● Required action: Among the lines below, how many have the string "name" in them? Only the number is wanted.
____________________
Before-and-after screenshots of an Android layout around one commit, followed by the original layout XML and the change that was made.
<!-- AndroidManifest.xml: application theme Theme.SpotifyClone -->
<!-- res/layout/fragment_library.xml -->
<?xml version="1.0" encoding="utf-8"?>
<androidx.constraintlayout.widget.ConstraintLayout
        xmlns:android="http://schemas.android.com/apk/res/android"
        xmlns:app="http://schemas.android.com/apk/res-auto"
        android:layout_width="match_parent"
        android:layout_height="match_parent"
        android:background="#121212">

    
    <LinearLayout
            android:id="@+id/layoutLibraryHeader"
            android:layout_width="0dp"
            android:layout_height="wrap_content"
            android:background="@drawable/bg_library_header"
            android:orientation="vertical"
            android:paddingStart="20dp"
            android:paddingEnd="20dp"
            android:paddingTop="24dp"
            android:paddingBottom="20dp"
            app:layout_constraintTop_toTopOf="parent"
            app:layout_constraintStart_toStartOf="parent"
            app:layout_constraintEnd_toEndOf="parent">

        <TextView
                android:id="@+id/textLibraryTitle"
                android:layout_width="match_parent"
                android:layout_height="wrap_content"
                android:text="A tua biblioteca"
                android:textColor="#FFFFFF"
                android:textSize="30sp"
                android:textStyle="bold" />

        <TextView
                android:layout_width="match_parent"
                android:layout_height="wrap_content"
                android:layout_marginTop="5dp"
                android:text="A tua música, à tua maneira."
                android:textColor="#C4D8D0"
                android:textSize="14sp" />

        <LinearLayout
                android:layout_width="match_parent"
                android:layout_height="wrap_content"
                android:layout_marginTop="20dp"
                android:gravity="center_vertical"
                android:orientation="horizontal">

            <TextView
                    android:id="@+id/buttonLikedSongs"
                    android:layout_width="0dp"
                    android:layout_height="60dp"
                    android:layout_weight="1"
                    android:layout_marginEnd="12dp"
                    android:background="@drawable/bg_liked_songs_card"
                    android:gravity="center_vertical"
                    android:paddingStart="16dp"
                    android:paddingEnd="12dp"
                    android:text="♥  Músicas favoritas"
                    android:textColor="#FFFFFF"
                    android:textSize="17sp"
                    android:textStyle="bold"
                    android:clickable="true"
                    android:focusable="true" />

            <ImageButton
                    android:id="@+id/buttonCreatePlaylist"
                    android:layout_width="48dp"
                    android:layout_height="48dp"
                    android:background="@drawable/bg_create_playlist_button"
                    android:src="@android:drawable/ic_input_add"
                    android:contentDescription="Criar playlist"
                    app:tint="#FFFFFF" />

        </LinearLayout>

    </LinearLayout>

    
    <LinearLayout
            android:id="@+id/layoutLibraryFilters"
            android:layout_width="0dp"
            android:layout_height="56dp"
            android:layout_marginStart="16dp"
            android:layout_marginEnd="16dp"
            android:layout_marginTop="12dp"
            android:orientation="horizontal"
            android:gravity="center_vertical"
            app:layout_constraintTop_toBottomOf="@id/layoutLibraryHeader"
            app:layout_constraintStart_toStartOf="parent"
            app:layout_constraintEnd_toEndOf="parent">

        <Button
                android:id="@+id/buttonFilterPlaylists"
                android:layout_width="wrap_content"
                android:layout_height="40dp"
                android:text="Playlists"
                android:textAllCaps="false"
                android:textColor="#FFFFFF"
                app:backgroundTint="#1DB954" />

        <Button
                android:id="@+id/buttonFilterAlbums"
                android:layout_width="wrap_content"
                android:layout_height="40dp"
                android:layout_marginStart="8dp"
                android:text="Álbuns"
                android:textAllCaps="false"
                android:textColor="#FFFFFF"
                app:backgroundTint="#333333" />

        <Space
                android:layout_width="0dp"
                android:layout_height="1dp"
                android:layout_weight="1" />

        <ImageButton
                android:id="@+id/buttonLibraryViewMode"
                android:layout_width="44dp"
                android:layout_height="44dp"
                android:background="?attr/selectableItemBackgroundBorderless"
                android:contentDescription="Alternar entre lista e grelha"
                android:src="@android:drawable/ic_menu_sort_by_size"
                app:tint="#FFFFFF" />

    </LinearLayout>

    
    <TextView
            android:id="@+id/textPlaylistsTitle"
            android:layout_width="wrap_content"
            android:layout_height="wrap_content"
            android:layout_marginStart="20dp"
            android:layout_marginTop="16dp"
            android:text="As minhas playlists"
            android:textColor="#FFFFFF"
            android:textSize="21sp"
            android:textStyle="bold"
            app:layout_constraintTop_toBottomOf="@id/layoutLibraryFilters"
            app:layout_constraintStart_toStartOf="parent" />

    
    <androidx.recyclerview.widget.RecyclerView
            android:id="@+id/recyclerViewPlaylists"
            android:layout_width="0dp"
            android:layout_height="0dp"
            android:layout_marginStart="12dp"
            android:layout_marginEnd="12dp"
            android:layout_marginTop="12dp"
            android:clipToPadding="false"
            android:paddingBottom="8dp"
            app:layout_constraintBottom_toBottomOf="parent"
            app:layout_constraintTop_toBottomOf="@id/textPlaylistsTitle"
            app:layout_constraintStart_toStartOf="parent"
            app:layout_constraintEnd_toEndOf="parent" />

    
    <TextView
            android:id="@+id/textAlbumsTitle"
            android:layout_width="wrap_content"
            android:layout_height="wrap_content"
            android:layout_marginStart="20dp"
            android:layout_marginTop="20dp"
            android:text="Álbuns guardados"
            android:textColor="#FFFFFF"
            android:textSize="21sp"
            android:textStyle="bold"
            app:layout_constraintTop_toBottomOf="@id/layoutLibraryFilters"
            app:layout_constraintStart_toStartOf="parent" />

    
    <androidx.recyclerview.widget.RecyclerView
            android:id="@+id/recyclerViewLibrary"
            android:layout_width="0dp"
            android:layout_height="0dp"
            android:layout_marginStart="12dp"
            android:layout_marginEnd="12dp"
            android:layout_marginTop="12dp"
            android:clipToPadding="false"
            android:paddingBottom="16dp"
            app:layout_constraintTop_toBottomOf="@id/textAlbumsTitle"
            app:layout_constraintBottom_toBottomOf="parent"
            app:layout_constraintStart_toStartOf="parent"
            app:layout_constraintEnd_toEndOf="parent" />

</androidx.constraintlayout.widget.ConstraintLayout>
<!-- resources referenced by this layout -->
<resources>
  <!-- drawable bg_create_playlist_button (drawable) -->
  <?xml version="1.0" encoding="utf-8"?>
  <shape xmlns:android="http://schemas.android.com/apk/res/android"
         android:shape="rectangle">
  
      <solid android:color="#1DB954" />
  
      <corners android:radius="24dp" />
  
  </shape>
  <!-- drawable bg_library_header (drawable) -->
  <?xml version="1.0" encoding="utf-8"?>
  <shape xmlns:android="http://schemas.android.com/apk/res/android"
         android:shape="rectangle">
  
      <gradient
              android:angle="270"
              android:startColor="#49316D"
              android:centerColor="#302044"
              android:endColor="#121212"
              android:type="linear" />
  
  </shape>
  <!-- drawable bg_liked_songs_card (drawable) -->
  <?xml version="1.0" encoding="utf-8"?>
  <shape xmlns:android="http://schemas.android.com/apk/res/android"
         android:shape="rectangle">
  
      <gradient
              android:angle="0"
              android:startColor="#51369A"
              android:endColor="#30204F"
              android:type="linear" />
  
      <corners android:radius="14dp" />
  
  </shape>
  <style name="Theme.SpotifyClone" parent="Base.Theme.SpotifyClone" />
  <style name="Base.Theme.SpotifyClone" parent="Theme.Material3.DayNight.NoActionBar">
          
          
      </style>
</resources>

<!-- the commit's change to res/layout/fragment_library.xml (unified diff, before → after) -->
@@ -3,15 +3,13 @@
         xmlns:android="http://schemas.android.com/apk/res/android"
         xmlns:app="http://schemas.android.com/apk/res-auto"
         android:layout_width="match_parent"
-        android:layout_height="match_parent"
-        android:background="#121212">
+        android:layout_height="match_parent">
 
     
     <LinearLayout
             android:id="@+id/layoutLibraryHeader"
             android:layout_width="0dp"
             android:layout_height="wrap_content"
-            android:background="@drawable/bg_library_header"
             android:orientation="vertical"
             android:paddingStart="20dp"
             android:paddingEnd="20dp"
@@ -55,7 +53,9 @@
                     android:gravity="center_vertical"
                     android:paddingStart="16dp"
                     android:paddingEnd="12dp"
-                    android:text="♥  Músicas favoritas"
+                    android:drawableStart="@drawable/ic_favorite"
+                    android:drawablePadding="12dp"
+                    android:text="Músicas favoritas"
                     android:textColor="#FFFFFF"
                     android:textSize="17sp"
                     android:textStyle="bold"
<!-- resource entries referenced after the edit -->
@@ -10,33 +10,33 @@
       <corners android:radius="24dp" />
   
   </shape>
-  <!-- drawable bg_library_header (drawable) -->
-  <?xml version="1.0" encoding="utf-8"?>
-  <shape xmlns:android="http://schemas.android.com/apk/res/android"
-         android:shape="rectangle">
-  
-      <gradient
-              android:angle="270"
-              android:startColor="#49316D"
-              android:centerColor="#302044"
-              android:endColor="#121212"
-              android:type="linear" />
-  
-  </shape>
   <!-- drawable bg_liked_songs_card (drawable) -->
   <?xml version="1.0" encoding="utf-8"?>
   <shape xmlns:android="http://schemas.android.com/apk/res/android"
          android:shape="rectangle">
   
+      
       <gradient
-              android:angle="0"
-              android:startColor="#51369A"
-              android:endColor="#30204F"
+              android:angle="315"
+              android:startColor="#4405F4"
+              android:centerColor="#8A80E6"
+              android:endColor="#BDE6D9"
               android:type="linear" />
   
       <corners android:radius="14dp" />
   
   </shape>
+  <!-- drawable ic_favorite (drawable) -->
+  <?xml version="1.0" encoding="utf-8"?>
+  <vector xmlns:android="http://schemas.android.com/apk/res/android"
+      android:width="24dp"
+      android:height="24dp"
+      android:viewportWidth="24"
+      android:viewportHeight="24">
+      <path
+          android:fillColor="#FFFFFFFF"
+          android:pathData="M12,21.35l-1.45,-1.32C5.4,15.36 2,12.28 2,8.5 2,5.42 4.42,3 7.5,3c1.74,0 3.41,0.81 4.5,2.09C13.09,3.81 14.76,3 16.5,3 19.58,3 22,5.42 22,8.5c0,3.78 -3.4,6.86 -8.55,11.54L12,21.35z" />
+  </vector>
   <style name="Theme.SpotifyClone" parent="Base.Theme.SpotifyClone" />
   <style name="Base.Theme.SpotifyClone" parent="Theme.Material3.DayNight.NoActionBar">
____________________
● Written response: 4